New business takes wine on the road
For a different kind of spin on a wine tasting tour, a Newberg company has added a new wrinkle that adds a bit of cardio to a day of wine sampling.
Wine de Roads, located at 18710 N.E. Williamson Road, was founded earlier this year and puts customers on bikes to tour the area's local wineries and vineyards. Customers go at leisurely pace on a guided tour, which starts at the shop and goes to three wineries in the area. All told, the tour lasts around five hours over flat roads and a few rolling hills. Customers travel between eight and 12 miles during the day, and winery stops are every four to five miles. The tour will also stop at other locations along the way to learn more about the area.
More strenuous tours can also be booked that are more difficult or longer. Tours began the first weekend in May and will run through September on Fridays, Saturdays and Sundays. Tours have a maximum of six people and a minimum of two. All tours are rain or shine and run $105 per rider. However, if it is raining too hard, a van will drive customers around instead and the tour will add additional wineries not accessible by bike.
The van can also carry bottles of wine customers buy during the day. If a rider gets tired during the day, they can opt to ride in the van as well, as it follows the bikes during the tour. In addition to Raleigh hybrid bikes, Wine de Roads also provides helmets and water for riders. The day starts with a quick presentation on safety procedures and the history of the area, before riders hit the road.
Wine tasting fees are not included in the price and vary depending on the winery.
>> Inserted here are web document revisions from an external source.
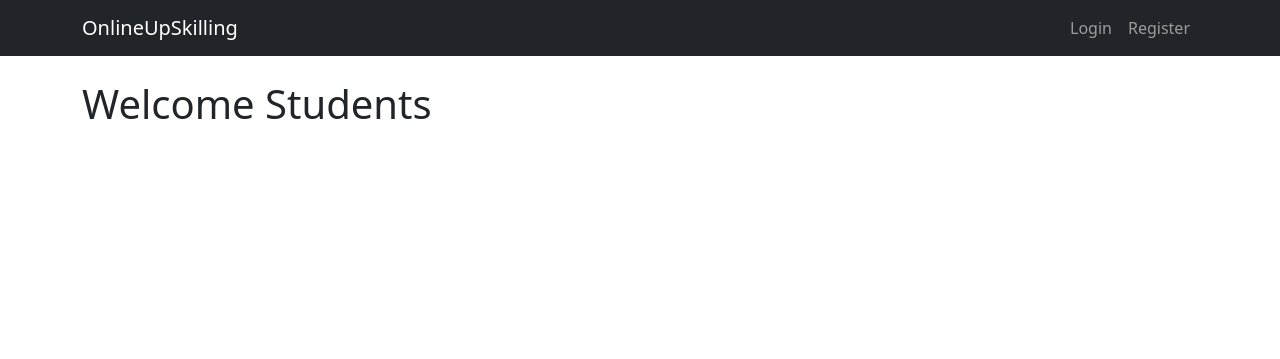
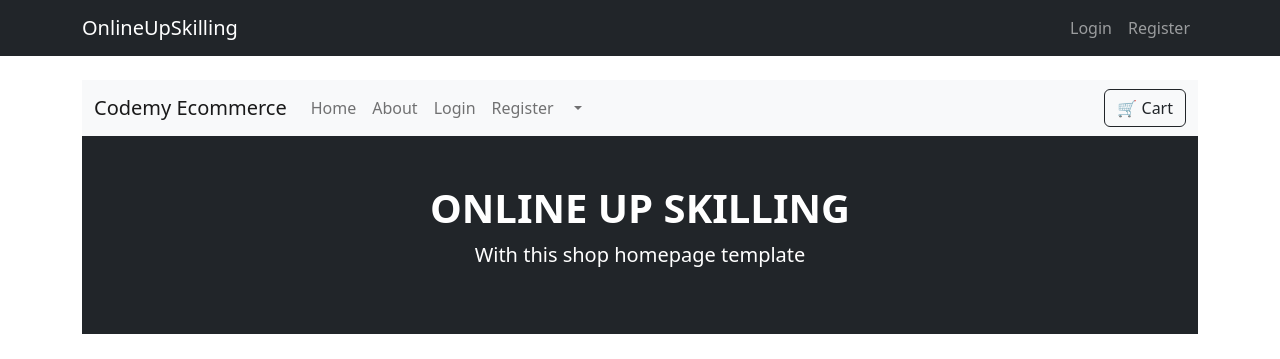
Before and after one commit to rakhikhinder/OnlineUpskilling, a Django app: page / in a window 1280 px wide. Shown: the top 359 px of the page. Before the commit the page ends 119 px from the top, so only its background shows below. Run offline with Django 5.2, Linux system fonts and the light colour scheme.

Commit message:
deshboard

```diff
--- a/crudapi/templates/dashboard.html
+++ b/crudapi/templates/dashboard.html
@@ -2,5 +2,90 @@
 {% extends 'base.html' %}
 
 {% block content %}
-<h1 class="">Welcome Students</h1>
+
+ <!DOCTYPE html>
+<html lang="en">
+<head>
+  <meta charset="UTF-8">
+  <title>Shop in Style</title>
+  <meta name="viewport" content="width=device-width, initial-scale=1">
+
+  <!-- Bootstrap 5 CDN -->
+  <link href="https://cdn.jsdelivr.net/npm/bootstrap@5.3.0/dist/css/bootstrap.min.css" rel="stylesheet">
+</head>
+<body>
+
+<!-- Navbar -->
+<nav class="navbar navbar-expand-lg navbar-light bg-light">
+  <div class="container">
+    <a class="navbar-brand" href="#">Codemy Ecommerce</a>
+    <button class="navbar-toggler" type="button" data-bs-toggle="collapse"
+      data-bs-target="#navbarNav" aria-controls="navbarNav" aria-expanded="false"
+      aria-label="Toggle navigation">
+      <span class="navbar-toggler-icon"></span>
+    </button>
+    <div class="collapse navbar-collapse" id="navbarNav">
+      <ul class="navbar-nav me-auto mb-2 mb-lg-0">
+        <li class="nav-item"><a class="nav-link" href="#">Home</a></li>
+        <li class="nav-item"><a class="nav-link" href="#">About</a></li>
+        <li class="nav-item"><a class="nav-link" href="#">Login</a></li>
+        <li class="nav-item"><a class="nav-link" href="#">Register</a></li>
+        <li class="nav-item dropdown">
+          <a class="nav-link dropdown-toggle" href="#" role="button" data-bs-toggle="dropdown">
+
+          </a>
+          <ul class="dropdown-menu">
+            <li><a class="dropdown-item" href="#">All Products</a></li>
+            <li><a class="dropdown-item" href="#">Popular</a></li>
+            <li><a class="dropdown-item" href="#">New Arrivals</a></li>
+          </ul>
+        </li>
+      </ul>
+      <a class="btn btn-outline-dark" href="#">
+        🛒 Cart
+      </a>
+    </div>
+  </div>
+</nav>
+
+<!-- Hero Section -->
+<header class="bg-dark text-white py-5">
+  <div class="container text-center">
+    <h1 class="fw-bold">ONLINE UP SKILLING </h1>
+    <p class="lead">With this shop homepage template</p>
+  </div>
+</header>
+
+<!-- Product Grid -->
+<section class="py-5">
+  <div class="container px-4 px-lg-5">
+    <div class="row gx-4 gy-4 row-cols-1 row-cols-md-2 row-cols-lg-4 justify-content-center">
+      {% for product in products %}
+      <div class="col mb-4">
+        <div class="card h-100 shadow-sm">
+          <img src="{{ product.image }}" class="card-img-top" alt="{{ product.name }}">
+          <div class="card-body text-center">
+            <h5 class="card-title">{{ product.name }}</h5>
+            <p class="card-text">${{ product.price }}</p>
+          </div>
+          <div class="card-footer text-center bg-transparent border-0">
+            <a href="#" class="btn btn-outline-dark">View options</a>
+          </div>
+        </div>
+      </div>
+      {% endfor %}
+    </div>
+  </div>
+</section>
+
+<!-- Bootstrap JS -->
+<script src="https://cdn.jsdelivr.net/npm/bootstrap@5.3.0/dist/js/bootstrap.bundle.min.js"></script>
+
+</body>
+</html>
+
+
+
+
+
 {% endblock %}
--- a/crudapi/views.py
+++ b/crudapi/views.py
@@ -3,9 +3,21 @@ from django.contrib.auth.decorators import login_required
 from django.contrib.auth import login
 from .models import Teacher, Student
 from .forms import UserRegisterForm, TeacherProfileForm, StudentProfileForm
+from django.shortcuts import render
+
 
 def dashboard(request):
-    return render(request, 'dashboard.html')
+     products = [
+        {"name": "Python Programming", "price": 19.99, "image": "https://i.ytimg.com/vi/-WyMacArwHA/hq720.jpg?sqp=-oaymwEXCK4FEIIDSFryq4qpAwkIARUAAIhCGAE=&rs=AOn4CLApd3J5A_5EfFd9CFQVcDk0EK9jCw"},
+        {"name": "Tkinter Programming", "price": 9.98, "image": "tkinter.jpg"},
+        {"name": "Ruby Programming", "price": 21.98, "image": "ruby.jpg"},
+        {"name": "Ruby on Rails", "price": 24.99, "image": "rails.jpg"},
+        {"name": "Flask Programming", "price": 15.49, "image": "flask.jpg"},
+        {"name": "Django Programming", "price": 18.75, "image": "django.jpg"},
+    ]
+
+     return render(request, 'dashboard.html', {'products': products})
+
 
 def register(request):
     if request.method == 'POST':
```
Also changed, not shown: crudapi/urls.py (+6 -1 lines).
Riders are also provided a picnic style lunch that includes charcuterie, cheeses, breads, vegetables and a dessert.
The business is owned by Lisa Gilbertson and Phil Amaya, who moved to the area in 2016. Amaya said when they moved to the area from Tigard, they realized just how many wineries were around by cycling to explore the area.
"We thought it would be a great way to take friends and family and give them a unique wine experience," he said.
The business did a few test runs before opening its doors, which the couple said did very well, and Amaya said once people start coming to the area on vacations, they'll get even busier. He added that they are talking to local hotels like the Allison Inn and Spa, as well as Air BnBs, and wineries to get the word out about their business.
Amaya said they ask customers to get to the shop around 10:15 a.m., so they can be at the first winery around 11 a.m. when it opens. There is no set list of wineries, as tours change, but they like to hit three different viticultural areas.
"The other thing we're working on is providing special events," Amaya said.
For example, they want to do something special for Mother's Day, such as having a different meal. He said for Father's Day, they want to go to Ewing Young Distillery to change it up. He said there's even been a bachelorette party that reached out to the business.
"We want to work with people and make it a great experience," he said.
Amaya described the biking level as "enthusiastic beginner," meaning a customer doesn't have to be an expert rider to take part in the tour.
"You don't have to be a Tour de France rider to ride our routes," he said. "Our bikes are geared so we can make it up the hills with relative ease. We're just trying to have a nice, relaxing, enjoyable experience."
Newberg hosts hazardous waste collection
Yamhill County Solid Waste and Waste Management will hold a household hazardous waste collection event from 9 a.m. to 1 p.m. Saturday at the company's headquarters at 2904 N.E. Wynooski St. Medications and household items with the words "caution," "warning," "danger," "poison" or "hazardous" can be dropped off. Syringes, sharp items, tires, asbestos, ammunition, radioactive materials and explosives will not be accepted.
Free plant give away in McMinnville
McMINNVILLE – A tree and plant give away event will be held from 9 a.m. to 5 p.m. Saturday in the Oregon Mutual Insurance parking lot. There is a limit of four plants per adult, including magnolia, autumn blaze maple, hydrangea and red but. The event is put on by the "See Ya Later" Foundation, an organization working to improve the future for children.